Send back all the data below, exactly as given.

Source material:
--*--
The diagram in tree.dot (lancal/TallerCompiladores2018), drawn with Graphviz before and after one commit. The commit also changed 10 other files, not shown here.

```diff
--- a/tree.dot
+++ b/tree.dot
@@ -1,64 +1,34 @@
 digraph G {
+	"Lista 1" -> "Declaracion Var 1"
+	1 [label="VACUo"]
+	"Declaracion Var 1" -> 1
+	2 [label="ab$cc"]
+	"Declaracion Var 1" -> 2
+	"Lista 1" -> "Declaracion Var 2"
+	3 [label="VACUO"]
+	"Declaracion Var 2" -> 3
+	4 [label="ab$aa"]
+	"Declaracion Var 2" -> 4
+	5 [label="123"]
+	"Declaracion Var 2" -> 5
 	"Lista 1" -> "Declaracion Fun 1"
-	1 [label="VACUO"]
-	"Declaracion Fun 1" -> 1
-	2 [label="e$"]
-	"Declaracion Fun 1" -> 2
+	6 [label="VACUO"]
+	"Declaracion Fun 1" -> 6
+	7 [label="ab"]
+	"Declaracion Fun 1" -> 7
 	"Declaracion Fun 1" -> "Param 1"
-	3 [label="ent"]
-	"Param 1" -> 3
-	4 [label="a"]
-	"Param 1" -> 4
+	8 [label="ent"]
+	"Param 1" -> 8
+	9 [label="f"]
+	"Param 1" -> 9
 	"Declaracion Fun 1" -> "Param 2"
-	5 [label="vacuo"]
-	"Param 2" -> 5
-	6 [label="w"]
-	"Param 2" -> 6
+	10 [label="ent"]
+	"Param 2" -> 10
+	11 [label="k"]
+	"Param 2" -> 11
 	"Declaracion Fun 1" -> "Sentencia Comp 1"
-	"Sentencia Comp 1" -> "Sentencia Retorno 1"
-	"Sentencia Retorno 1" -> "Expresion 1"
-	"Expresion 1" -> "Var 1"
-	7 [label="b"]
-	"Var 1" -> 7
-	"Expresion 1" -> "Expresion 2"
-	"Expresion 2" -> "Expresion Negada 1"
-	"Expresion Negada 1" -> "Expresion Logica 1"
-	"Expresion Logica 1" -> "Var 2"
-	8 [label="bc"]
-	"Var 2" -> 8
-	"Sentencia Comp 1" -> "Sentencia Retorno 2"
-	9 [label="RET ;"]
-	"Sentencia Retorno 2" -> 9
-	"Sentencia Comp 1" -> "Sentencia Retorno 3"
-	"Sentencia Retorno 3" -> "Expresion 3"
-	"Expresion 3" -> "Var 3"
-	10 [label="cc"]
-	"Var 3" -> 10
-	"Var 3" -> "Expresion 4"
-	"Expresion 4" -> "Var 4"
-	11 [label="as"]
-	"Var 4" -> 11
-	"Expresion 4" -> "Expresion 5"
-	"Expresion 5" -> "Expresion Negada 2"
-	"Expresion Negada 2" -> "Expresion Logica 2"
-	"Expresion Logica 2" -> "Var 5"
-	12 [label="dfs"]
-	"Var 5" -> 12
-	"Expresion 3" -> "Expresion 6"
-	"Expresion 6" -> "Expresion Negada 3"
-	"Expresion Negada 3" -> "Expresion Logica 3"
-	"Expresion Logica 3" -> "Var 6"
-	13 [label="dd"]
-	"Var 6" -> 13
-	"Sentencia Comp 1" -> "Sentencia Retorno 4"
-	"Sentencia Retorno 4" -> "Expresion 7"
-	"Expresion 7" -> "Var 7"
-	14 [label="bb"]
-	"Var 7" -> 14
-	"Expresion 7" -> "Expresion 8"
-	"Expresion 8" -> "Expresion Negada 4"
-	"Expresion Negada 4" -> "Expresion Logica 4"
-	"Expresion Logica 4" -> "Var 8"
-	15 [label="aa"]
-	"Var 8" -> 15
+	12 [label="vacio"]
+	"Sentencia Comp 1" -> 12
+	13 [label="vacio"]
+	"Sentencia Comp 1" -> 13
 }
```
--*--
Task result:
The diagram in tree.dot (lancal/TallerCompiladores2018), drawn with Graphviz before and after one commit. The commit also changed 10 other files, not shown here.

```diff
--- a/tree.dot
+++ b/tree.dot
@@ -1,64 +1,34 @@
 digraph G {
+	"Lista 1" -> "Declaracion Var 1"
+	1 [label="VACUo"]
+	"Declaracion Var 1" -> 1
+	2 [label="ab$cc"]
+	"Declaracion Var 1" -> 2
+	"Lista 1" -> "Declaracion Var 2"
+	3 [label="VACUO"]
+	"Declaracion Var 2" -> 3
+	4 [label="ab$aa"]
+	"Declaracion Var 2" -> 4
+	5 [label="123"]
+	"Declaracion Var 2" -> 5
 	"Lista 1" -> "Declaracion Fun 1"
-	1 [label="VACUO"]
-	"Declaracion Fun 1" -> 1
-	2 [label="e$"]
-	"Declaracion Fun 1" -> 2
+	6 [label="VACUO"]
+	"Declaracion Fun 1" -> 6
+	7 [label="ab"]
+	"Declaracion Fun 1" -> 7
 	"Declaracion Fun 1" -> "Param 1"
-	3 [label="ent"]
-	"Param 1" -> 3
-	4 [label="a"]
-	"Param 1" -> 4
+	8 [label="ent"]
+	"Param 1" -> 8
+	9 [label="f"]
+	"Param 1" -> 9
 	"Declaracion Fun 1" -> "Param 2"
-	5 [label="vacuo"]
-	"Param 2" -> 5
-	6 [label="w"]
-	"Param 2" -> 6
+	10 [label="ent"]
+	"Param 2" -> 10
+	11 [label="k"]
+	"Param 2" -> 11
 	"Declaracion Fun 1" -> "Sentencia Comp 1"
-	"Sentencia Comp 1" -> "Sentencia Retorno 1"
-	"Sentencia Retorno 1" -> "Expresion 1"
-	"Expresion 1" -> "Var 1"
-	7 [label="b"]
-	"Var 1" -> 7
-	"Expresion 1" -> "Expresion 2"
-	"Expresion 2" -> "Expresion Negada 1"
-	"Expresion Negada 1" -> "Expresion Logica 1"
-	"Expresion Logica 1" -> "Var 2"
-	8 [label="bc"]
-	"Var 2" -> 8
-	"Sentencia Comp 1" -> "Sentencia Retorno 2"
-	9 [label="RET ;"]
-	"Sentencia Retorno 2" -> 9
-	"Sentencia Comp 1" -> "Sentencia Retorno 3"
-	"Sentencia Retorno 3" -> "Expresion 3"
-	"Expresion 3" -> "Var 3"
-	10 [label="cc"]
-	"Var 3" -> 10
-	"Var 3" -> "Expresion 4"
-	"Expresion 4" -> "Var 4"
-	11 [label="as"]
-	"Var 4" -> 11
-	"Expresion 4" -> "Expresion 5"
-	"Expresion 5" -> "Expresion Negada 2"
-	"Expresion Negada 2" -> "Expresion Logica 2"
-	"Expresion Logica 2" -> "Var 5"
-	12 [label="dfs"]
-	"Var 5" -> 12
-	"Expresion 3" -> "Expresion 6"
-	"Expresion 6" -> "Expresion Negada 3"
-	"Expresion Negada 3" -> "Expresion Logica 3"
-	"Expresion Logica 3" -> "Var 6"
-	13 [label="dd"]
-	"Var 6" -> 13
-	"Sentencia Comp 1" -> "Sentencia Retorno 4"
-	"Sentencia Retorno 4" -> "Expresion 7"
-	"Expresion 7" -> "Var 7"
-	14 [label="bb"]
-	"Var 7" -> 14
-	"Expresion 7" -> "Expresion 8"
-	"Expresion 8" -> "Expresion Negada 4"
-	"Expresion Negada 4" -> "Expresion Logica 4"
-	"Expresion Logica 4" -> "Var 8"
-	15 [label="aa"]
-	"Var 8" -> 15
+	12 [label="vacio"]
+	"Sentencia Comp 1" -> 12
+	13 [label="vacio"]
+	"Sentencia Comp 1" -> 13
 }
```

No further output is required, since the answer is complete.